##### Given data #####
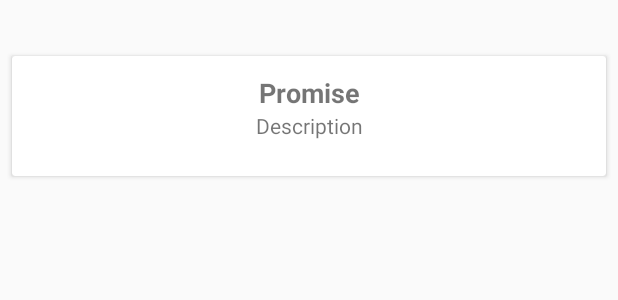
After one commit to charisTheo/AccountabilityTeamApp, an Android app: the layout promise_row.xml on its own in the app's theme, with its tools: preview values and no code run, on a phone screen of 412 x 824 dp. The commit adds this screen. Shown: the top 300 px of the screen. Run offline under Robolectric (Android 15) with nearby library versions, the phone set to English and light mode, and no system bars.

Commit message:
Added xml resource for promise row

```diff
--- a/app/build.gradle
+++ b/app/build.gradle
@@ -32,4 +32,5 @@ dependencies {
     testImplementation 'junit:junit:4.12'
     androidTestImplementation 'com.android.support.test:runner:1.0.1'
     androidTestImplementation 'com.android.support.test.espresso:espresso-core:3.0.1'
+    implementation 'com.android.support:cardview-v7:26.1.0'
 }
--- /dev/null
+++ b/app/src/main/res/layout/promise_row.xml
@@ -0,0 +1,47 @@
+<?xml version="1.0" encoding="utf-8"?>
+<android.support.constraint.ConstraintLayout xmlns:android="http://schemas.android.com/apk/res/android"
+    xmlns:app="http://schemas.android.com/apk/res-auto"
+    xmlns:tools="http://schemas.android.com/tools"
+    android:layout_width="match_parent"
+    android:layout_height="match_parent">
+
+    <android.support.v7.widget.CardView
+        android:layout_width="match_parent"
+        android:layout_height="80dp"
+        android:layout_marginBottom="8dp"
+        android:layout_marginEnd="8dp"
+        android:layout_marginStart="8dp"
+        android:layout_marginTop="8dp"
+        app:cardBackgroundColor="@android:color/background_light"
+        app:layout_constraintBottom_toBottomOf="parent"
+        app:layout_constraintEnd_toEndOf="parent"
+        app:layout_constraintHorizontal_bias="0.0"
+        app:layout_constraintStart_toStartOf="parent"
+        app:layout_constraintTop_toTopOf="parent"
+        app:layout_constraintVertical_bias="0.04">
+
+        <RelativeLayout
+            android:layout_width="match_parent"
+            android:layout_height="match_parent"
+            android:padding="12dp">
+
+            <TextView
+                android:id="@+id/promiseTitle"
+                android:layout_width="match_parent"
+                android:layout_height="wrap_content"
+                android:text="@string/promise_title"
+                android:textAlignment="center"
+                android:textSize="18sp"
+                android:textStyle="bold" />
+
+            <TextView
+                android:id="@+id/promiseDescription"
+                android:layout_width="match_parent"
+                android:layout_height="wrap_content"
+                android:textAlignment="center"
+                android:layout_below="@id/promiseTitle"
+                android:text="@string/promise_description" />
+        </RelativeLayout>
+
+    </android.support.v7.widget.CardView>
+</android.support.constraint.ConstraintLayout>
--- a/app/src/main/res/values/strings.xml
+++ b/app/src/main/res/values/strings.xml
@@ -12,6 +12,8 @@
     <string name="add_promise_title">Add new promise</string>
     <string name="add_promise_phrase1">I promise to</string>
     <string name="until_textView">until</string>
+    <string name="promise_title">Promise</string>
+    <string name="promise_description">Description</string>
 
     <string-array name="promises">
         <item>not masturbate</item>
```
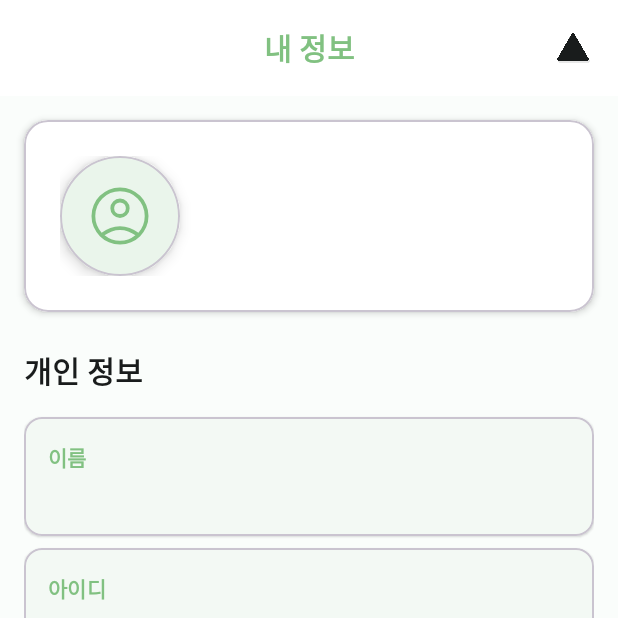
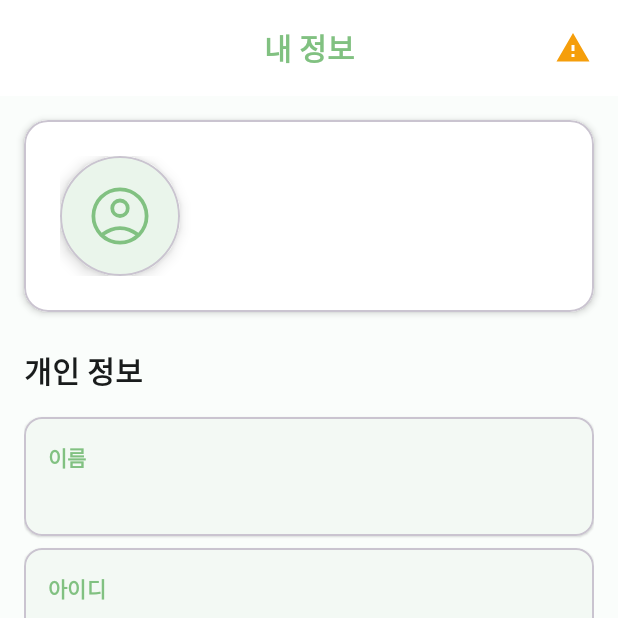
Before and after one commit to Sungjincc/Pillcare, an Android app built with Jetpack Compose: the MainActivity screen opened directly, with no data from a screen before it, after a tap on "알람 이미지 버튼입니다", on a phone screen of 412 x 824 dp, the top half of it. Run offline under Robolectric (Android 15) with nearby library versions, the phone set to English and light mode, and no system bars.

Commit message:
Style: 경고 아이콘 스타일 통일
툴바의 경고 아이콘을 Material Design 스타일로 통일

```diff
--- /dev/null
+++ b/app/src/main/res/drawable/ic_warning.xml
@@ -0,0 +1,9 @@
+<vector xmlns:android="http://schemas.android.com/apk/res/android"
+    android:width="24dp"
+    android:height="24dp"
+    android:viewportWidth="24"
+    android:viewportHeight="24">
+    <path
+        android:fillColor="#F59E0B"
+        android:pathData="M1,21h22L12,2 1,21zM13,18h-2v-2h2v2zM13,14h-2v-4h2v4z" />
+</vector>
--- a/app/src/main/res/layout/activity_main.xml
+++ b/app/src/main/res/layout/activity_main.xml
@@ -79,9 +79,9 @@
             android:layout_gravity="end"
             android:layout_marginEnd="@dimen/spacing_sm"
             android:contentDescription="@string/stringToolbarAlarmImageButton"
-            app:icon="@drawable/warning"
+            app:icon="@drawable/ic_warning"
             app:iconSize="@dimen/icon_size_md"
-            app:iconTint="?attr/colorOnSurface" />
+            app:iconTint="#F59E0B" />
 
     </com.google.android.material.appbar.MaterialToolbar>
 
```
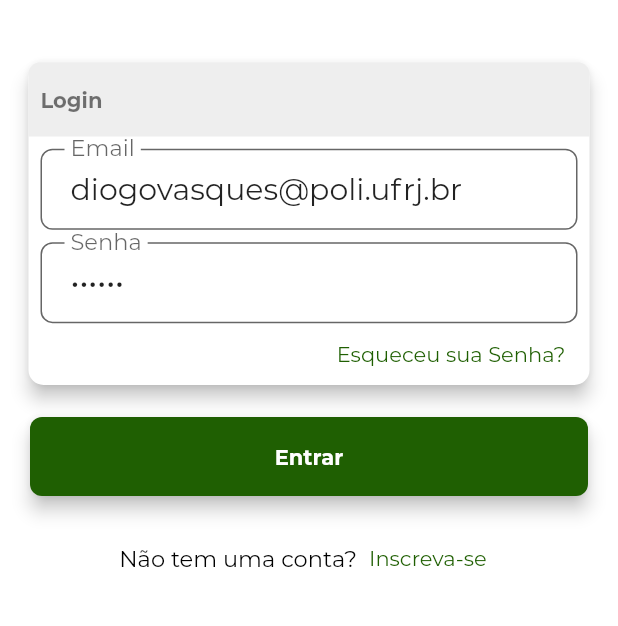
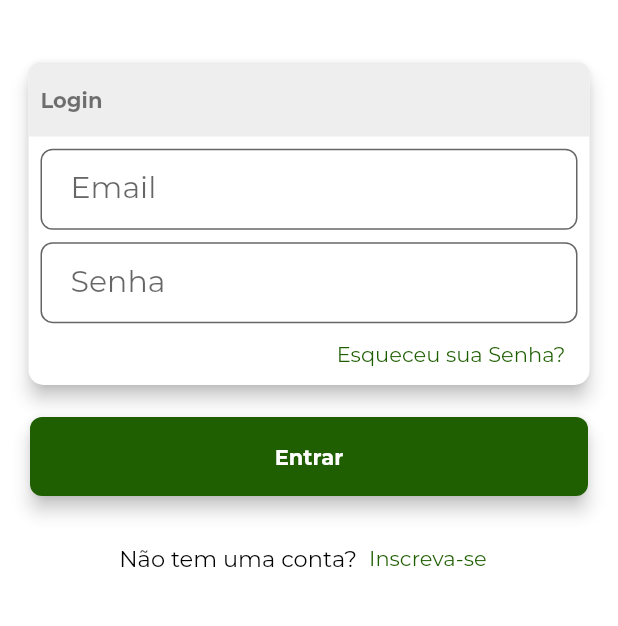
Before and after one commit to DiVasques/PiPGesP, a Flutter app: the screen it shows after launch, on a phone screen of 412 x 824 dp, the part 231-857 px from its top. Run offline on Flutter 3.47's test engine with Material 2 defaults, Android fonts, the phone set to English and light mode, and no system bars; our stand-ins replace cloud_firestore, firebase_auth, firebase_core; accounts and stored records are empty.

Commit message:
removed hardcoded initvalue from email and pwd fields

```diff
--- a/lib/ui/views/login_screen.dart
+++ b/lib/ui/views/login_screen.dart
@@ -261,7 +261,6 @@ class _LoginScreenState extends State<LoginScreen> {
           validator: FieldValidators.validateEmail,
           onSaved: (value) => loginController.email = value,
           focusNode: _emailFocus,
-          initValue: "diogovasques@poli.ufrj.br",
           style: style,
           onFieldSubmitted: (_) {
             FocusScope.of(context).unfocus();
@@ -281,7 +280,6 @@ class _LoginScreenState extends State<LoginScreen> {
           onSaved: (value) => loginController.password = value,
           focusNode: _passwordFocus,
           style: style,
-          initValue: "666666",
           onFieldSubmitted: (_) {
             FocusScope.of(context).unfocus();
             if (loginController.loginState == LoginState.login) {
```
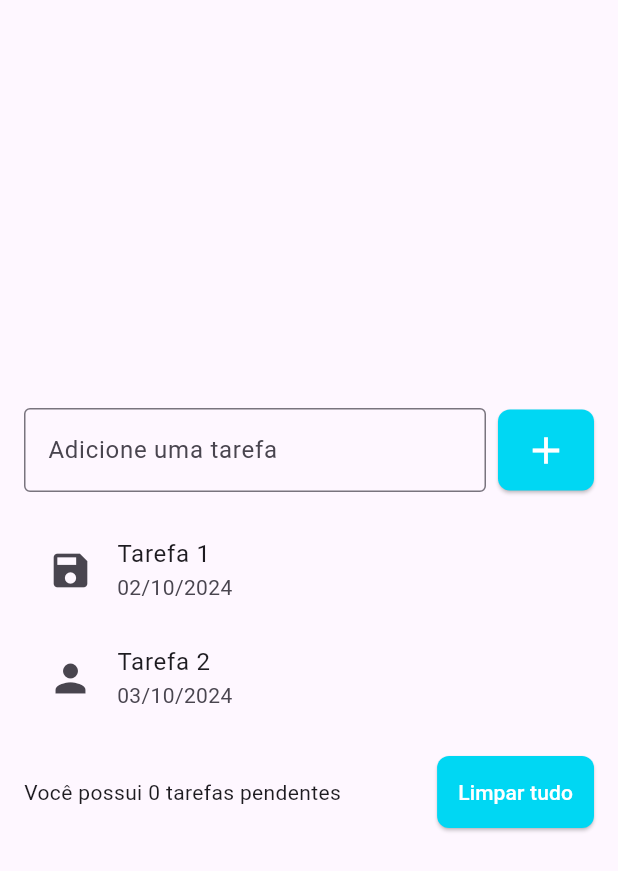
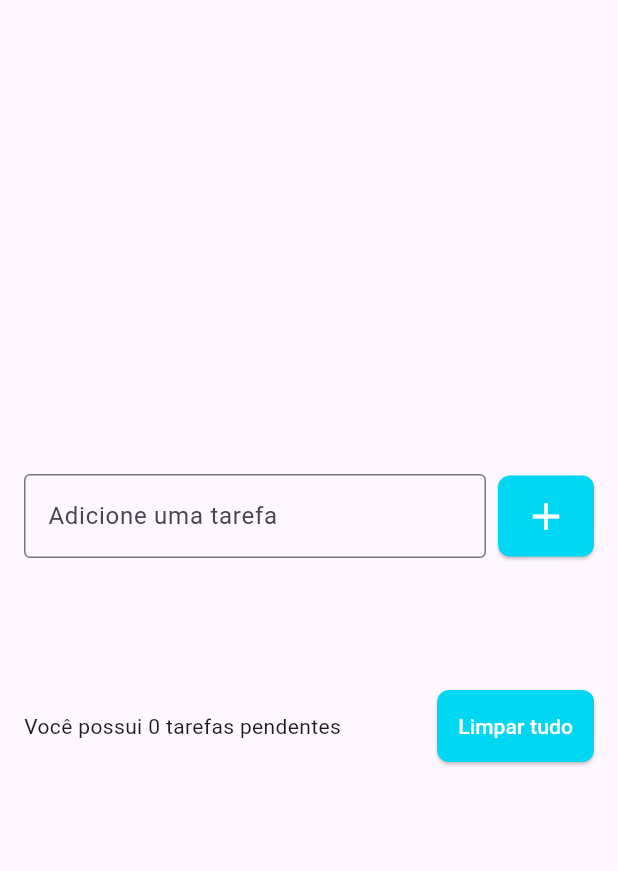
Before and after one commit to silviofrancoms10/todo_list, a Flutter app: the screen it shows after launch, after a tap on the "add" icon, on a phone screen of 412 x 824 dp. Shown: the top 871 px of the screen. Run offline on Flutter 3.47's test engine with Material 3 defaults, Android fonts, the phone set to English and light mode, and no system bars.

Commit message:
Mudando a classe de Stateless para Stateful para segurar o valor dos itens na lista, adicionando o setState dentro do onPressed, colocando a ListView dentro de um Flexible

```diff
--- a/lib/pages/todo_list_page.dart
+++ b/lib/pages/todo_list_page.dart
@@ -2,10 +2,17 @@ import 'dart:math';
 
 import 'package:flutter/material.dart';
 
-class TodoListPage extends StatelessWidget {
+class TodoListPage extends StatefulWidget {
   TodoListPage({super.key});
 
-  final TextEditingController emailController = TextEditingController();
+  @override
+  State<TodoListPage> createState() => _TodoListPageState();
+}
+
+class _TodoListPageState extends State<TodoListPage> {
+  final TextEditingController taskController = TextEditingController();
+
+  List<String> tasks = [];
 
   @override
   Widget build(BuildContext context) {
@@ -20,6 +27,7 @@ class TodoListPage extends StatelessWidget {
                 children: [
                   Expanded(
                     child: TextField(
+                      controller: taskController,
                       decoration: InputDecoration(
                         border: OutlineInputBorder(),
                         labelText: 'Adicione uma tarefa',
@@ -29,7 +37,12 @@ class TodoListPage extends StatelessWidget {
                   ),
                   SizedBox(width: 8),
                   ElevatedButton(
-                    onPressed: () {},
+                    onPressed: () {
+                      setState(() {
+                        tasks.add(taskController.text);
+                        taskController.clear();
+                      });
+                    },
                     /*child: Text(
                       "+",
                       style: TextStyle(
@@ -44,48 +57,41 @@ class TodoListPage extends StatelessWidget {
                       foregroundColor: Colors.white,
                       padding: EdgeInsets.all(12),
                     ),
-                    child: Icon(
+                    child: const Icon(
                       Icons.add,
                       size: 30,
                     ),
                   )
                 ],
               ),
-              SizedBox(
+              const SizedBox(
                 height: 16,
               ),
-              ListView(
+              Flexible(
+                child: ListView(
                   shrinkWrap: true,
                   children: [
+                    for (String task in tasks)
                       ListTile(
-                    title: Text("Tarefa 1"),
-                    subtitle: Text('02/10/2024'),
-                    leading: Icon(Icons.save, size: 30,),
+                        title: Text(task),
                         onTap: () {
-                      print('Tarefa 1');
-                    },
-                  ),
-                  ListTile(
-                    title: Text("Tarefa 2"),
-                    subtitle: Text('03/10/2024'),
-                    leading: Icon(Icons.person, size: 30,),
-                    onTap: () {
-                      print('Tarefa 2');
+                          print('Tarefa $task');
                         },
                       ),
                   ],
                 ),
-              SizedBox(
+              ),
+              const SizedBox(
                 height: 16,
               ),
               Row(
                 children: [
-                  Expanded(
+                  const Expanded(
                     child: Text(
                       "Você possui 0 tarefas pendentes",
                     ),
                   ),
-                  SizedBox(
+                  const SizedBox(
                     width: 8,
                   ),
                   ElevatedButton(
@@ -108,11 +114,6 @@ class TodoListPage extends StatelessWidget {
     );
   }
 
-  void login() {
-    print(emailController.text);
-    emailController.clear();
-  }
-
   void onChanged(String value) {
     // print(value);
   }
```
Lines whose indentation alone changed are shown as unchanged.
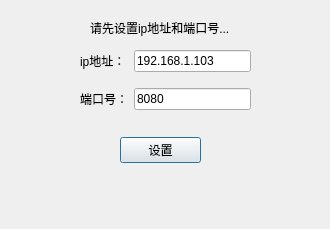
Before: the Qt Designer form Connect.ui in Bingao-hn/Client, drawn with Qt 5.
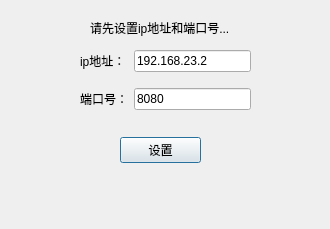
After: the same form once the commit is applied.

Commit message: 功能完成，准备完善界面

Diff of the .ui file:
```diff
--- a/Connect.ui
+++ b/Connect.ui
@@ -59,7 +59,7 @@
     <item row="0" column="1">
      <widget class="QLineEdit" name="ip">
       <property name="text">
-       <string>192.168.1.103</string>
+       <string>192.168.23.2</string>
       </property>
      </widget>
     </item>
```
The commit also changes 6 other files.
#####
_Activity_. Identify the lines of the data that contain the word "dart". Copy each of them.

_Answer section_.
--- a/lib/ui/views/login_screen.dart
+++ b/lib/ui/views/login_screen.dart
--- a/lib/pages/todo_list_page.dart
+++ b/lib/pages/todo_list_page.dart
@@ -2,10 +2,17 @@ import 'dart:math';
 import 'package:flutter/material.dart';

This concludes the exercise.